OUI – Subsequent Offense
Police charged a man with Operating Under the Influence (subsequent offense). He was stopped while driving his friend’s vehicle. The friend was seated in the passenger seat. Police stopped the car due to a civil infraction, and specifically, a window tint violation. At the time of the stop, the police approached the vehicle and detected a strong odor of alcoholic beverage emanating from inside. The passenger was clearly intoxicated, slumped in his seat and fell asleep on scene. The motorist explained that he was lost and attempting to take his friend home.
Police detected a moderate odor of alcoholic beverage coming from the man’s breath. Police also observed the man to have bloodshot eyes and slurred speech. When asked if had consumed any alcohol, the man admitted to having consumed a 40 oz. bottle of beer earlier in the evening. The officer then asked the man to submit to a series of field sobriety tests and a chemical breath test. The man declined to take any tests. As a result, he was placed under arrest and charged with OUI. This was not his first offense.

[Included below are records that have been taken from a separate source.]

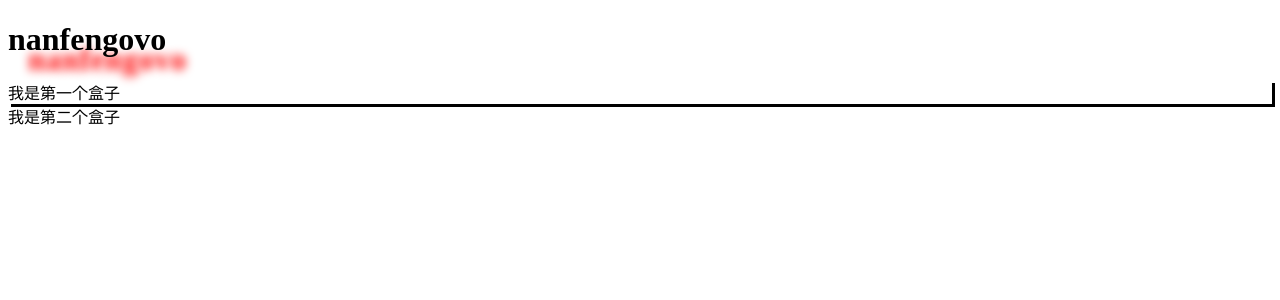
Repository: nanfengovo/CSS
Page: shadow.html
The author's editor kept a copy of each file at every save. The page is drawn from the files as they stood at one save, then again after the next save.
The browser window is 1280 px wide. The pictures show the whole page.

Above is the page before, as saved 2025-01-01 09:55:07.

After the next save:
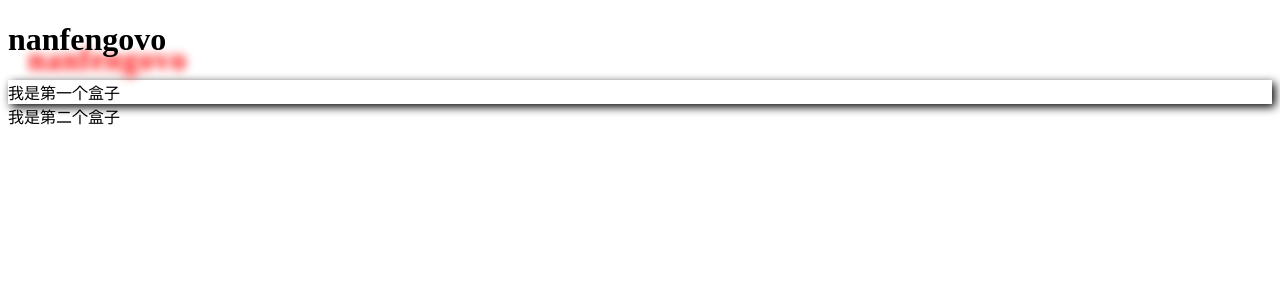
Saved 7 s later.
--- a/shadow.html
+++ b/shadow.html
@@ -9,7 +9,7 @@
             text-shadow: 20px 20px 10px  red;/*水平阴影 垂直阴影 模糊距离 阴影颜色*/
         }
         #div_1{
-            box-shadow: 3px 3px ;
+            box-shadow: 3px 3px 10px ;
         }
     </style>
 </head>
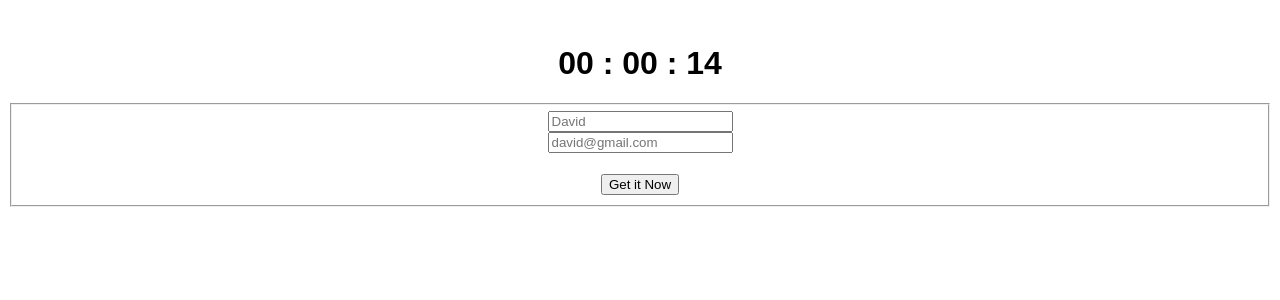
Repository: 43320888/upwork
Page: popup/index.html
The author's editor kept a copy of each file at every save. The page is drawn from the files as they stood at one save, then again after the next save.
The browser window is 1280 px wide. The pictures show the whole page.

Above is the page before, as saved 2019-01-24 15:19:41.

### popup/index.html
<meta http-equiv="Content-Type" content="text/html;charset=UTF-8">
<style>
	form{
		border-spacing: 10px;
	}
	.tableRow
</style>
<script defer src="url.js"></script>
<body style="background:#fff8; font-family: Arial, Helvetica, sans-serif; text-align: center">
	<h1><br><div></div><script src="timer.js"></script></h1>
	<form action="/" method="get">
		<fieldset>
				<!--<legend>SOME LEGEND</legend>  -->
			<div class="tableRow">
					<!--<label for="name">Name:</label>  -->
				<input type="text" id="name" name="name" value="" placeholder="David" required>
			</div>
			<div class="tableRow">
					<!--<label for="email">Email:</label>  -->
				<input type="text" id="address" name="email" value="" placeholder="david@gmail.com" required>
			</div>
			<div class="tableRow" style="visibility:hidden">
				<input type="text" id="city" name="prize" value="" placeholder="Los Angeles" required>
			</div>
			<div class="tableRow">
					<!--<label></label>  -->
				<input type="submit" value="Get it Now">
			</div>
		</fieldset>
	    </form>
</body>

### popup/url.js
(() => {
	const regexp = /winningSegment=([^&]+)/i;
	let getValue = '';
	if (!!regexp.exec(document.location.search)) {
		getValue = regexp.exec(document.location.search)[1];
		document.querySelector('h1').insertAdjacentHTML('afterbegin', `Congratulations!!!<br>${decodeURI(getValue)}`);
	}
})();

### popup/timer.js
(() => {
	const x = ['00', '00', 16];
	const j = document.querySelector('h1 div');

	const backTimer = () => {
		if (x[2]) {
			x[2]--;
			if (x[2] < 10) j.innerHTML = `${x[0]} : ${x[1]} : 0${x[2]}`;
			else j.innerHTML = x.join(' : ');
			setTimeout(backTimer, 3000);
		} else {
			// j.innerHTML = "00:00:00";
			document.body.innerHTML = `<h1>${x.join(' : ')}0<br>Time is over</h1>`;
		}
	};
	backTimer();
})();

After the next save:
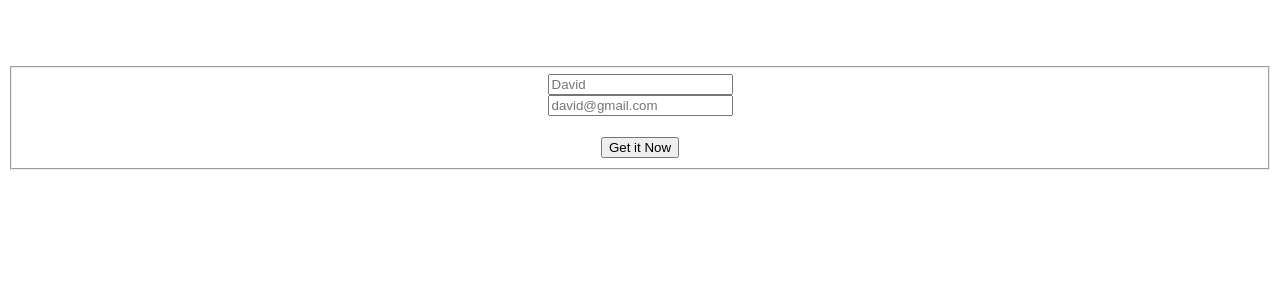
Console error: TypeError: Cannot set properties of null (setting 'innerHTML')
Saved 3 min 5 s later.
--- a/popup/index.html
+++ b/popup/index.html
@@ -6,8 +6,9 @@
 	.tableRow
 </style>
 <script defer src="url.js"></script>
+<script src="timer.js"></script>
 <body style="background:#fff8; font-family: Arial, Helvetica, sans-serif; text-align: center">
-	<h1><br><div></div><script src="timer.js"></script></h1>
+	<h1><br><div></div></h1>
 	<form action="/" method="get">
 		<fieldset>
 				<!--<legend>SOME LEGEND</legend>  -->

After the save that followed:
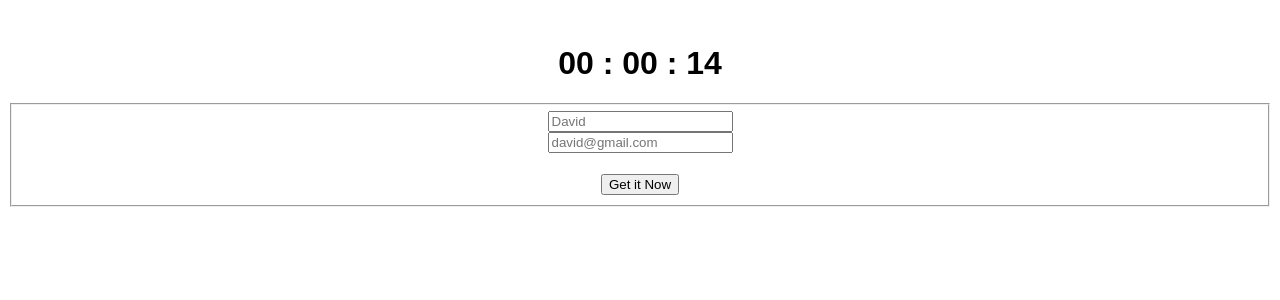
The error is gone.
Saved 13 s later.
--- a/popup/index.html
+++ b/popup/index.html
@@ -6,7 +6,7 @@
 	.tableRow
 </style>
 <script defer src="url.js"></script>
-<script src="timer.js"></script>
+<script defer src="timer.js"></script>
 <body style="background:#fff8; font-family: Arial, Helvetica, sans-serif; text-align: center">
 	<h1><br><div></div></h1>
 	<form action="/" method="get">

The man retained Attorney Calcagni to represent him in this matter. After a series of unsuccessful pretrial negotiations, the man elected his right to a jury trial. At trial, the Defense called no witnesses. The prosecution called the two police officers that participated in the motor vehicle stop and subsequent arrest. Attorney Calcagni told the jurors from the outset that his client was a designed driver who was lost, tired and determined to drive his friend home one late night, but was thwarted by two police officers who jumped to conclusions by mistakenly determined that the man was operating under the influence of alcohol. Attorney Calcagni’s cross-examinations of both officers fully supported this theory of defense. After only minutes of deliberations, the jury delivered its verdict of not guilty.